The tags monitor offenders’ sweat every 30 minutes and alert the probation service if alcohol is consumed. Not complying with their alcohol abstinence order – new powers allowing courts to issue drinking bans for up to 120 days – could see them back in court for further sentencing or facing fines.
Commenting on the announcement, Sarah Atherton said:
“This is one of the latest steps taken by this Government to crack down on crime by making community sentences more robust and making criminals less likely to re-offend.
“Alcohol is a factor in around 39% of violent crimes, and is one of the driving influencers of domestic violence and unprovoked attacks on strangers. The sobriety tags will help offenders improve their lifestyle and rein in their drinking which will contribute towards lowering reoffending rates, making our streets safer and supporting those who need help.”
Minister for Crime and Policing, Kit Malthouse MP said:
“All too often we see the devastating effects of alcohol-fuelled behaviour, reckless crimes and casual violence which blight our neighbourhoods and the lives of too many victims.
“This proven new tool can break the self-destructive cycle that offenders end up in, helping them sober up if they choose to and the courts to punish those who don’t.”
The scheme follows two successful pilots in London and across Humberside, Lincolnshire and North Yorkshire which showed that offenders were alcohol free on over 97% of the days monitored. Wearers also reported a positive impact on their lives, wellbeing and behaviour.
The tags alert staff when they have been tampered with and can distinguish between drinks and other types of alcohol – such as hand sanitiser or perfume. They work 24/7 and can also tell if someone tries to block contact between the tag and their skin.

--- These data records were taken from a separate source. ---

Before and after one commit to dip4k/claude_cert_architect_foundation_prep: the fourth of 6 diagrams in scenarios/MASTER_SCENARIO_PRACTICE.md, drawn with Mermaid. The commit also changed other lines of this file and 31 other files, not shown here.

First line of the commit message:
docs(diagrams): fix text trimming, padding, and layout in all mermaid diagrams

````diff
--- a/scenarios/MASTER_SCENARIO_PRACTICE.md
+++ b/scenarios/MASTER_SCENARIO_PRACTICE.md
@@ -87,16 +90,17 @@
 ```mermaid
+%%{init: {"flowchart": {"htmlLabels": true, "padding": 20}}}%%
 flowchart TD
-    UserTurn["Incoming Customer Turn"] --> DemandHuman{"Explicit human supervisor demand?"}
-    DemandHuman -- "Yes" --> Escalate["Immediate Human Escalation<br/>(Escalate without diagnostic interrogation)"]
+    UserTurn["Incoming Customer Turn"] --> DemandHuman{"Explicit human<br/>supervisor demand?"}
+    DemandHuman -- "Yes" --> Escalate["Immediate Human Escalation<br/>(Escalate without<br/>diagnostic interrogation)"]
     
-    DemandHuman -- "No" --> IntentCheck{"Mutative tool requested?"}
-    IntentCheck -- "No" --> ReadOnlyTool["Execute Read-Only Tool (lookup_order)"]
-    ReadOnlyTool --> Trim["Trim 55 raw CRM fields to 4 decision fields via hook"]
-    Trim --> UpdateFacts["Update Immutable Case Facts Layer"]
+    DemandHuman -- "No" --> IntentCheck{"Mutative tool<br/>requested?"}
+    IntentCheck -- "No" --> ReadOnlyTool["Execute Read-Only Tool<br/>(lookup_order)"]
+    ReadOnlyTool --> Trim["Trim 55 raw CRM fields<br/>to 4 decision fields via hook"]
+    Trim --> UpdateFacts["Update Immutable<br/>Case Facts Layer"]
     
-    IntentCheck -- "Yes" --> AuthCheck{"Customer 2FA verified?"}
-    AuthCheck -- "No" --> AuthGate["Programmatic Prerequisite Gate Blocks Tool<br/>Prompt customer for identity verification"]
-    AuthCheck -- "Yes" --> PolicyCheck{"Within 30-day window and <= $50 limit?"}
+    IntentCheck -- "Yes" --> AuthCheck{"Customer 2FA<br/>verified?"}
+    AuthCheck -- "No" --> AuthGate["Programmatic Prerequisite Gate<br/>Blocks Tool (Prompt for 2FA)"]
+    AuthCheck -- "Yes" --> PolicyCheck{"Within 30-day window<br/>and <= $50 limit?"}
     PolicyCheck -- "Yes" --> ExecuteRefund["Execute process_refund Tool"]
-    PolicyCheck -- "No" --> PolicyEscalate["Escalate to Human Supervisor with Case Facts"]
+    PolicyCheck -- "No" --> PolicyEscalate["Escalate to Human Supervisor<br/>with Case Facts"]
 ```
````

The Government’s plans to overhaul sentencing will see dangerous offenders spend longer in prison, while greater efforts are made to tackle the root causes of offending. More support will be on offer for those willing to turn their back on crime through treatment for mental health issues and addictions. Supervision of offenders in the community will be improved with greater powers for probation officers and increased curfews. The Government also plans to use GPS tags to track burglars, robbers and thieves when they are released from prison.